- [THE INPUT]
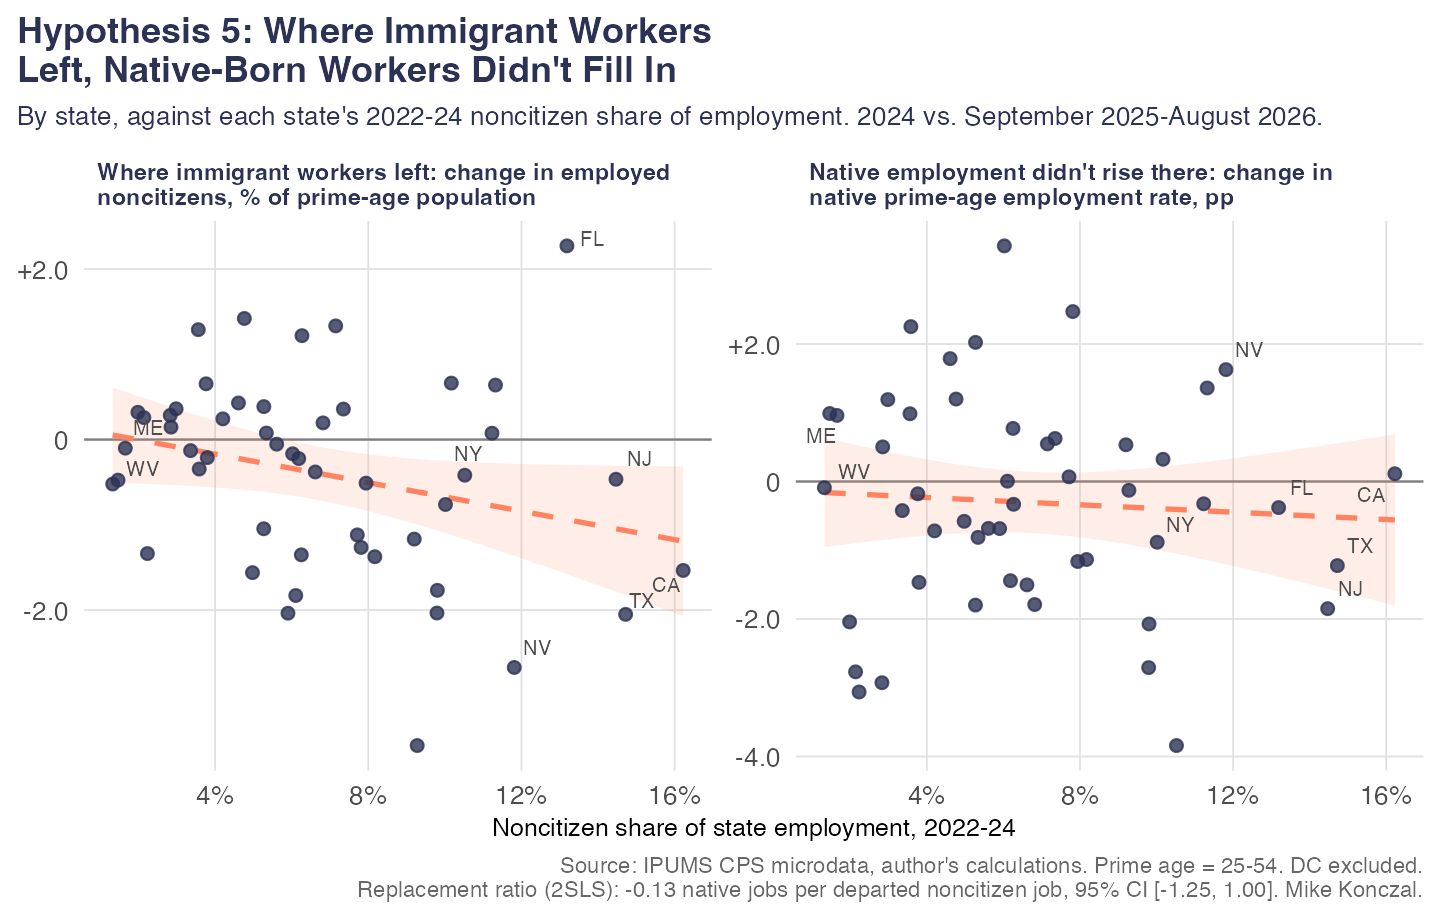
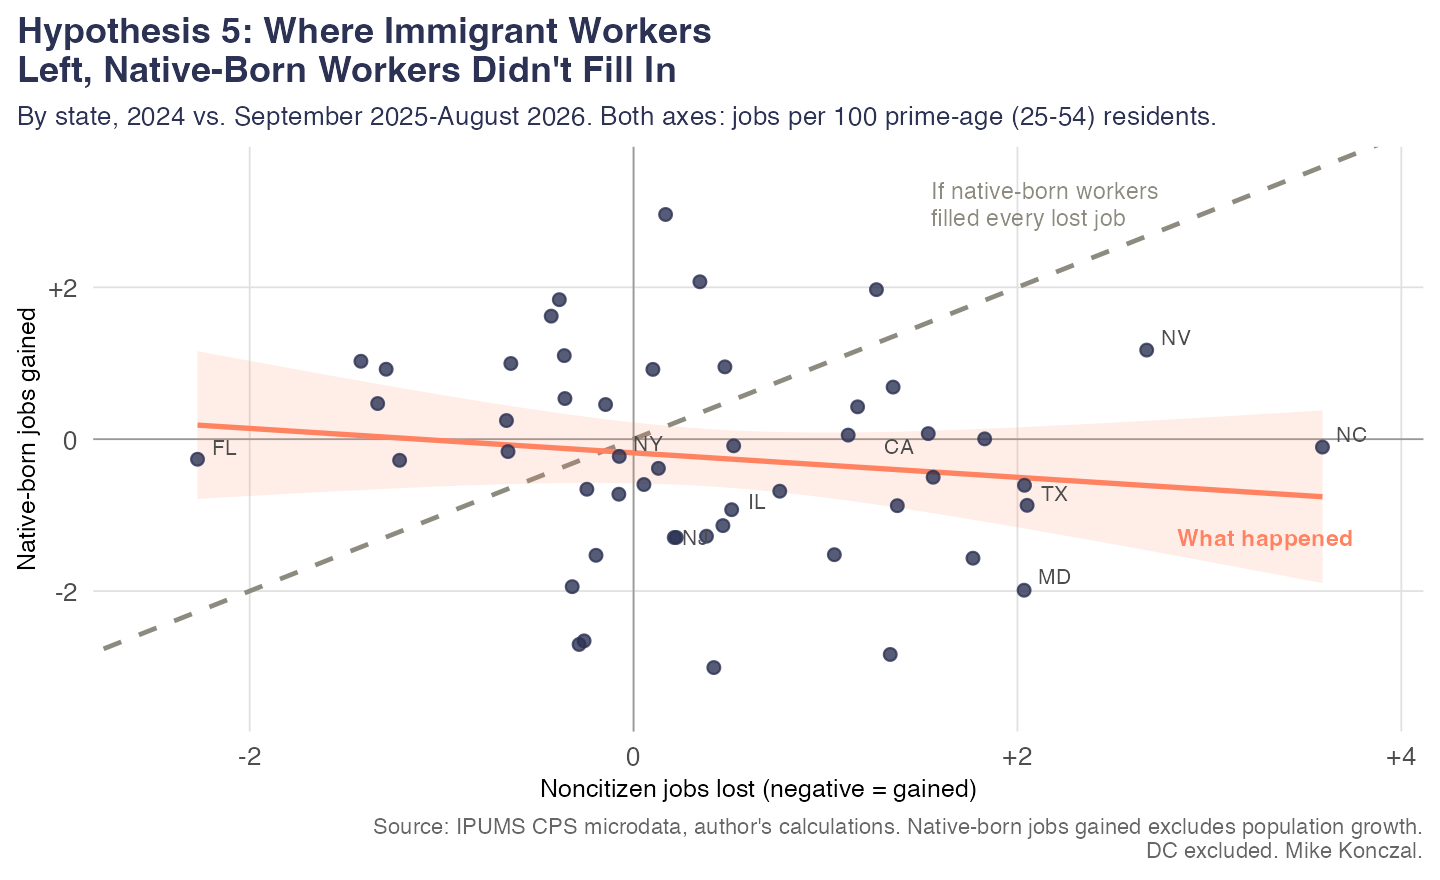
Removed extra graphics

diff --git a/blog_post.md b/blog_post.md
@@ -1,8 +1,8 @@
 In response to my [recent post on women gaining 101% of jobs](https://newsletter.mikekonczal.com/p/why-are-women-over-100-of-jobs-gained) under the Trump administration, [many commentators argued](https://www.breitbart.com/economy/2026/09/10/breitbart-business-digest-liberals-are-worried-too-many-women-got-jobs-last-month/) that this was largely about immigration, about native-born male workers taking jobs formerly held by deported immigrants, which would balance out at zero job gains. As we will see, that's not true (see Hypothesis 3 below): the native-born prime-age male employment-to-population ratio is now about the same as or even below 2024 levels.
 
-But it did make me realize that it's been a little bit since I took a dive into the immigration debates. I'm nervous doing this because I know the Trump administration is not exactly "preponderance of the evidence" people. If they find one thing, one way to pitch the data favorable to them, they'll run with it. Indeed, they spent a lot of 2025 arguing off the CPS raw levels, even though [Jed Kolko](https://jedkolko.substack.com/p/no-native-born-employment-has-not) spent a lot of time politely and ultimately correctly explaining why that was not a good idea. What are the chances we shoot the moon, and find that all dozen of our different hypotheses turn out to go against the restrictionist case?
+But it did make me realize that it's been a little bit since I took a dive into the immigration debates. I'm nervous doing this because I know the Trump administration is not exactly "preponderance of the evidence" people. If they find one thing, one way to pitch the data favorable to them, they'll run with it. Indeed, they spent a lot of 2025 arguing off the CPS raw levels, even though [Jed Kolko](https://jedkolko.substack.com/p/no-native-born-employment-has-not) spent a lot of time politely and ultimately correctly explaining why that was not a good idea. What are the chances we shoot the moon, and find that all ten of our different hypotheses turn out to go against the restrictionist case?
 
-Pretty good actually. I crank through 12 ways in which the mass deportations of the past year could have made things better for native-born workers in the labor market, and none of them came true. They are all null or go in the other direction. That's remarkable. A reminder that the unemployment rate right now (4.14%) is about where it was two years ago (4.19%), so we can't point to an obviously overall weaker macro environment to explain this away. Their theory of the labor market isn't coming true.
+Pretty good actually. I crank through 10 ways in which the mass deportations of the past year could have made things better for native-born workers in the labor market, and none of them came true. They are all null or go in the other direction. That's remarkable. A reminder that the unemployment rate right now (4.14%) is about where it was two years ago (4.19%), so we can't point to an obviously overall weaker macro environment to explain this away. Their theory of the labor market isn't coming true.
 
 We're going to move pretty fast through this. There's [a GitHub here](https://github.com/mtkonczal/blogs_2026_09_deportations_any_native_benefit) where you can go ahead and ask your AI to download it and check it yourself. Let's channel Jonathan Frakes telling us that none of these ever happened, they are all fiction, as we go through these.
 
@@ -34,9 +34,9 @@ It's totally pure fiction. Their unemployment rates are the same or higher. (Not
 
 **Hypothesis 5: In the states that actually lost the most immigrant workers, native-born employment should rise.**
 
-![By state, the 2022-24 noncitizen share of employment versus the change in noncitizen employment and in the native-born prime-age employment rate: immigrant employment fell more in exposed states, native employment did not rise](graphics/fig11_exposure_native.png)
+![By state, noncitizen jobs lost versus native-born jobs gained, per 100 prime-age residents: states do not follow the one-for-one replacement line](graphics/fig11_exposure_native.png)
 
-Not a chance. On the left you can see states with higher noncitizen shares saw noncitizen prime-age employment fall more. On the right, you can see those same states saw no increase in native-born prime-age employment rates. That immigration enforcement doesn't help native-born employment, and can even reduce it, is already in the empirical economics literature ([East et al. 2023](https://www.journals.uchicago.edu/doi/10.1086/721152)), but I guess we get to relearn it here. (Author's IPUMS calculation.)
+Not a chance. If native-born workers took jobs immigrants left states would line up along the dashed line, where you have one native-born job gained for every noncitizen job lost. Instead the line is flat. That immigration enforcement doesn't help native-born employment, and can even reduce it, is already in the empirical economics literature ([East et al. 2023](https://www.journals.uchicago.edu/doi/10.1086/721152)), but I guess we get to relearn it here. (Author's IPUMS calculation.)
 
 **Hypothesis 6: Native-born wage growth would pick up for lower-income workers.** Let's stick with nominal wage growth for native-born workers, since the Iran war causes inflation to skyrocket (and real wages to fall), which is very bad for these workers but separate from what we want to explore here.
 
@@ -67,17 +67,5 @@ We created it. Both measures are at or below their 2024 levels in 2026.
 ![Construction: the foreign-born share of employment fell after 2024, while the share of native-born prime-age adults working in construction stayed flat](graphics/fig9_construction.png)
 
 It's an urban legend. The foreign-born share of construction employment fell. But the share of native-born prime-age adults working in construction didn't rise. It stayed flat.
-
-**Hypothesis 11: States with more ICE arrests should see native-born employment grow faster.** Based on a [Steven Rattner chart](https://x.com/SteveRattner) I can no longer find.
-
-![By state, ICE arrests per 100,000 residents versus the change in native-born employment growth relative to each state's own prior trend: no relationship](graphics/fig10_arrests_native_emp.png)
-
-We got you. There’s no relationship.
-
-**Hypothesis 12: Let AI run wild and see if ICE arrests correlate with anything at all.** This is a bit of a grab bag but at this point I was curious if AI could even data-mine something that mattered.
-
-![23 state-level correlations with ICE enforcement intensity, filled dot means p<0.05: only one clears the bar, and it's a confound, not a result](graphics/fig_state_hypothesis_scan_p05.png)
-
-It never happened. Virtually nothing is significant when it comes to ICE enforcement and making the lives of working people better off.
 
 This doesn't surprise me, and yet I remain surprised by how nothing here tracks to make the economic reality or labor market situation of native-born workers better off. I bet the Trump administration, with an approval rating now with a two-handle, is also surprised as to why everyone hates them and their handling of the economy. If they expected these deportations to have such amazing upsides that they'd balance out the trillions in cuts to health care and brand new neocon wars, economic theory and an incredibly developed empirical literature over the past 20 years would have all told them otherwise.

- [HOW TO COMPLETE THIS TASK] From the entries above, extract only the lines running from the one containing "We're going to" through the one containing "employment should rise.**", inclusive.

- [FINAL ANSWER]
 We're going to move pretty fast through this. There's [a GitHub here](https://github.com/mtkonczal/blogs_2026_09_deportations_any_native_benefit) where you can go ahead and ask your AI to download it and check it yourself. Let's channel Jonathan Frakes telling us that none of these ever happened, they are all fiction, as we go through these.
 
@@ -34,9 +34,9 @@ It's totally pure fiction. Their unemployment rates are the same or higher. (Not
 
 **Hypothesis 5: In the states that actually lost the most immigrant workers, native-born employment should rise.**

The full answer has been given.